> [Code change snippets]
□ □ □ □

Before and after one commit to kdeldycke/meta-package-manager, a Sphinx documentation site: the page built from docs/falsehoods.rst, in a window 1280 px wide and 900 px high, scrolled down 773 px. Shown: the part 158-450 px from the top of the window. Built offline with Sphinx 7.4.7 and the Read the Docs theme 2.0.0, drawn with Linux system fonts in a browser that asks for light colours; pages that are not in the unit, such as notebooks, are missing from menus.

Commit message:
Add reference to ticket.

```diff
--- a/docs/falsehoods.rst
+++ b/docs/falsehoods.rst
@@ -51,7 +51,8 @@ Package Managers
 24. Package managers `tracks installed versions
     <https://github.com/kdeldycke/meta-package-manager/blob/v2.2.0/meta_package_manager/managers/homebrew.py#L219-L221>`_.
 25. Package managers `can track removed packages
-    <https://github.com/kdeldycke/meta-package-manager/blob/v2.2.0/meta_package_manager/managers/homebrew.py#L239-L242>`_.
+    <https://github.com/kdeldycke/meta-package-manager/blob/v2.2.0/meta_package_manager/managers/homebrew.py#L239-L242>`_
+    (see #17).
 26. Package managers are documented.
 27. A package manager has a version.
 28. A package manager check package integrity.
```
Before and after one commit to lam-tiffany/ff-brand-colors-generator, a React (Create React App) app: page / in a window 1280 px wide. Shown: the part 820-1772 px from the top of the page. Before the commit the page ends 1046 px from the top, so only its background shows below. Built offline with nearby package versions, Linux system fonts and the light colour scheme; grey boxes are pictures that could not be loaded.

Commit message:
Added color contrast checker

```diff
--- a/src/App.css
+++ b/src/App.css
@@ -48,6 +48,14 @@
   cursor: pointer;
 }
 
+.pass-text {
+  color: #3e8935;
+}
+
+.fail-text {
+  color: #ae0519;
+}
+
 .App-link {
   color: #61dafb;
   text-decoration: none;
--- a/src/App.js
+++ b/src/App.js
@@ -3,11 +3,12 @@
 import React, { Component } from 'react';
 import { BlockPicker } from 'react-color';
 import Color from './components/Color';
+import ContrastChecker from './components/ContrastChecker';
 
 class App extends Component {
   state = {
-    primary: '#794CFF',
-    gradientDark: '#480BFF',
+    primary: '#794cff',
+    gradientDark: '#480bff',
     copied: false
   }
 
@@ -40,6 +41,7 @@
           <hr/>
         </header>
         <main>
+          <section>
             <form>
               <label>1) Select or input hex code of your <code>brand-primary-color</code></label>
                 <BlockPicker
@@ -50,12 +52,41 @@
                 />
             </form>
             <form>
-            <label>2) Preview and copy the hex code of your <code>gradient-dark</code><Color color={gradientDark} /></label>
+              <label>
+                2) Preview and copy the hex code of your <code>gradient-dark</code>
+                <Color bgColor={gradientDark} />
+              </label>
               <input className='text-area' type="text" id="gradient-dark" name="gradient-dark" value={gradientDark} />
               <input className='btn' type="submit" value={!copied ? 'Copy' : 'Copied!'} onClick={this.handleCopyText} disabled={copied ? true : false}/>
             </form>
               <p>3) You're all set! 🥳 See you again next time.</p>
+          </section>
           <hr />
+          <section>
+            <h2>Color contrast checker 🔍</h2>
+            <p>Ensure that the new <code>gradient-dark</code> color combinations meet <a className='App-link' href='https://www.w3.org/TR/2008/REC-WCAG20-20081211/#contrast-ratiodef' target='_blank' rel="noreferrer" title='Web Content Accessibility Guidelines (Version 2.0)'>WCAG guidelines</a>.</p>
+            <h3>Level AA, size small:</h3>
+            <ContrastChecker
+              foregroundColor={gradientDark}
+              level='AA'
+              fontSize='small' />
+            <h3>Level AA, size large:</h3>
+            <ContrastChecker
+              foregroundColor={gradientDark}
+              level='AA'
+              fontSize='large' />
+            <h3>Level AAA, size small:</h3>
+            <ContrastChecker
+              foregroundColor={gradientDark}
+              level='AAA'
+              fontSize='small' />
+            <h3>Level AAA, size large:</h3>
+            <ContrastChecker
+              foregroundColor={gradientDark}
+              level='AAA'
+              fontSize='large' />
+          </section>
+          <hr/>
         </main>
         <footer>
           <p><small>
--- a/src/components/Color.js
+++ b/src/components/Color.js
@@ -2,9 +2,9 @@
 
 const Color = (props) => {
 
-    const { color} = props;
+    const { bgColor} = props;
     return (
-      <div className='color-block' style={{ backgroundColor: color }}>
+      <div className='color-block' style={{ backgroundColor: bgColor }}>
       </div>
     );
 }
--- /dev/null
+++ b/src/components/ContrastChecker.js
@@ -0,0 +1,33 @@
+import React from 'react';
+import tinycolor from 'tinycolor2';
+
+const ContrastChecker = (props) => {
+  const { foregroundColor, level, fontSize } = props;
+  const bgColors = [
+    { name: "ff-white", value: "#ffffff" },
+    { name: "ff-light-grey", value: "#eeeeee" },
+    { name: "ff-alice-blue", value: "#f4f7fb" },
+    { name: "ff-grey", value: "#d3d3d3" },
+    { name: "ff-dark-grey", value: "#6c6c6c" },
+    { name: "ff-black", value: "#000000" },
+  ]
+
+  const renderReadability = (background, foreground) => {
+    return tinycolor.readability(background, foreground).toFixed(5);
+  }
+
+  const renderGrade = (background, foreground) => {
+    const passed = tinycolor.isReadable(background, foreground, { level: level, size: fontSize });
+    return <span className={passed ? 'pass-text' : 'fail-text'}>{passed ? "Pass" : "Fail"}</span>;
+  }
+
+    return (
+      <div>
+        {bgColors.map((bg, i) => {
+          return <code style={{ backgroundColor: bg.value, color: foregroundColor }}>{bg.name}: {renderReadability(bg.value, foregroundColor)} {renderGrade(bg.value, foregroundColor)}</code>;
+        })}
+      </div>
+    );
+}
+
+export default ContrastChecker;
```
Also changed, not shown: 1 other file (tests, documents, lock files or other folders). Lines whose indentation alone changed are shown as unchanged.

□ □ □ □

> [PROBLEM DETAILS]
Copy out the data exactly, keeping each line whole.

> [WRITTEN SOLUTION]
Before and after one commit to kdeldycke/meta-package-manager, a Sphinx documentation site: the page built from docs/falsehoods.rst, in a window 1280 px wide and 900 px high, scrolled down 773 px. Shown: the part 158-450 px from the top of the window. Built offline with Sphinx 7.4.7 and the Read the Docs theme 2.0.0, drawn with Linux system fonts in a browser that asks for light colours; pages that are not in the unit, such as notebooks, are missing from menus.

Commit message:
Add reference to ticket.

```diff
--- a/docs/falsehoods.rst
+++ b/docs/falsehoods.rst
@@ -51,7 +51,8 @@ Package Managers
 24. Package managers `tracks installed versions
     <https://github.com/kdeldycke/meta-package-manager/blob/v2.2.0/meta_package_manager/managers/homebrew.py#L219-L221>`_.
 25. Package managers `can track removed packages
-    <https://github.com/kdeldycke/meta-package-manager/blob/v2.2.0/meta_package_manager/managers/homebrew.py#L239-L242>`_.
+    <https://github.com/kdeldycke/meta-package-manager/blob/v2.2.0/meta_package_manager/managers/homebrew.py#L239-L242>`_
+    (see #17).
 26. Package managers are documented.
 27. A package manager has a version.
 28. A package manager check package integrity.
```
Before and after one commit to lam-tiffany/ff-brand-colors-generator, a React (Create React App) app: page / in a window 1280 px wide. Shown: the part 820-1772 px from the top of the page. Before the commit the page ends 1046 px from the top, so only its background shows below. Built offline with nearby package versions, Linux system fonts and the light colour scheme; grey boxes are pictures that could not be loaded.

Commit message:
Added color contrast checker

```diff
--- a/src/App.css
+++ b/src/App.css
@@ -48,6 +48,14 @@
   cursor: pointer;
 }
 
+.pass-text {
+  color: #3e8935;
+}
+
+.fail-text {
+  color: #ae0519;
+}
+
 .App-link {
   color: #61dafb;
   text-decoration: none;
--- a/src/App.js
+++ b/src/App.js
@@ -3,11 +3,12 @@
 import React, { Component } from 'react';
 import { BlockPicker } from 'react-color';
 import Color from './components/Color';
+import ContrastChecker from './components/ContrastChecker';
 
 class App extends Component {
   state = {
-    primary: '#794CFF',
-    gradientDark: '#480BFF',
+    primary: '#794cff',
+    gradientDark: '#480bff',
     copied: false
   }
 
@@ -40,6 +41,7 @@
           <hr/>
         </header>
         <main>
+          <section>
             <form>
               <label>1) Select or input hex code of your <code>brand-primary-color</code></label>
                 <BlockPicker
@@ -50,12 +52,41 @@
                 />
             </form>
             <form>
-            <label>2) Preview and copy the hex code of your <code>gradient-dark</code><Color color={gradientDark} /></label>
+              <label>
+                2) Preview and copy the hex code of your <code>gradient-dark</code>
+                <Color bgColor={gradientDark} />
+              </label>
               <input className='text-area' type="text" id="gradient-dark" name="gradient-dark" value={gradientDark} />
               <input className='btn' type="submit" value={!copied ? 'Copy' : 'Copied!'} onClick={this.handleCopyText} disabled={copied ? true : false}/>
             </form>
               <p>3) You're all set! 🥳 See you again next time.</p>
+          </section>
           <hr />
+          <section>
+            <h2>Color contrast checker 🔍</h2>
+            <p>Ensure that the new <code>gradient-dark</code> color combinations meet <a className='App-link' href='https://www.w3.org/TR/2008/REC-WCAG20-20081211/#contrast-ratiodef' target='_blank' rel="noreferrer" title='Web Content Accessibility Guidelines (Version 2.0)'>WCAG guidelines</a>.</p>
+            <h3>Level AA, size small:</h3>
+            <ContrastChecker
+              foregroundColor={gradientDark}
+              level='AA'
+              fontSize='small' />
+            <h3>Level AA, size large:</h3>
+            <ContrastChecker
+              foregroundColor={gradientDark}
+              level='AA'
+              fontSize='large' />
+            <h3>Level AAA, size small:</h3>
+            <ContrastChecker
+              foregroundColor={gradientDark}
+              level='AAA'
+              fontSize='small' />
+            <h3>Level AAA, size large:</h3>
+            <ContrastChecker
+              foregroundColor={gradientDark}
+              level='AAA'
+              fontSize='large' />
+          </section>
+          <hr/>
         </main>
         <footer>
           <p><small>
--- a/src/components/Color.js
+++ b/src/components/Color.js
@@ -2,9 +2,9 @@
 
 const Color = (props) => {
 
-    const { color} = props;
+    const { bgColor} = props;
     return (
-      <div className='color-block' style={{ backgroundColor: color }}>
+      <div className='color-block' style={{ backgroundColor: bgColor }}>
       </div>
     );
 }
--- /dev/null
+++ b/src/components/ContrastChecker.js
@@ -0,0 +1,33 @@
+import React from 'react';
+import tinycolor from 'tinycolor2';
+
+const ContrastChecker = (props) => {
+  const { foregroundColor, level, fontSize } = props;
+  const bgColors = [
+    { name: "ff-white", value: "#ffffff" },
+    { name: "ff-light-grey", value: "#eeeeee" },
+    { name: "ff-alice-blue", value: "#f4f7fb" },
+    { name: "ff-grey", value: "#d3d3d3" },
+    { name: "ff-dark-grey", value: "#6c6c6c" },
+    { name: "ff-black", value: "#000000" },
+  ]
+
+  const renderReadability = (background, foreground) => {
+    return tinycolor.readability(background, foreground).toFixed(5);
+  }
+
+  const renderGrade = (background, foreground) => {
+    const passed = tinycolor.isReadable(background, foreground, { level: level, size: fontSize });
+    return <span className={passed ? 'pass-text' : 'fail-text'}>{passed ? "Pass" : "Fail"}</span>;
+  }
+
+    return (
+      <div>
+        {bgColors.map((bg, i) => {
+          return <code style={{ backgroundColor: bg.value, color: foregroundColor }}>{bg.name}: {renderReadability(bg.value, foregroundColor)} {renderGrade(bg.value, foregroundColor)}</code>;
+        })}
+      </div>
+    );
+}
+
+export default ContrastChecker;
```
Also changed, not shown: 1 other file (tests, documents, lock files or other folders). Lines whose indentation alone changed are shown as unchanged.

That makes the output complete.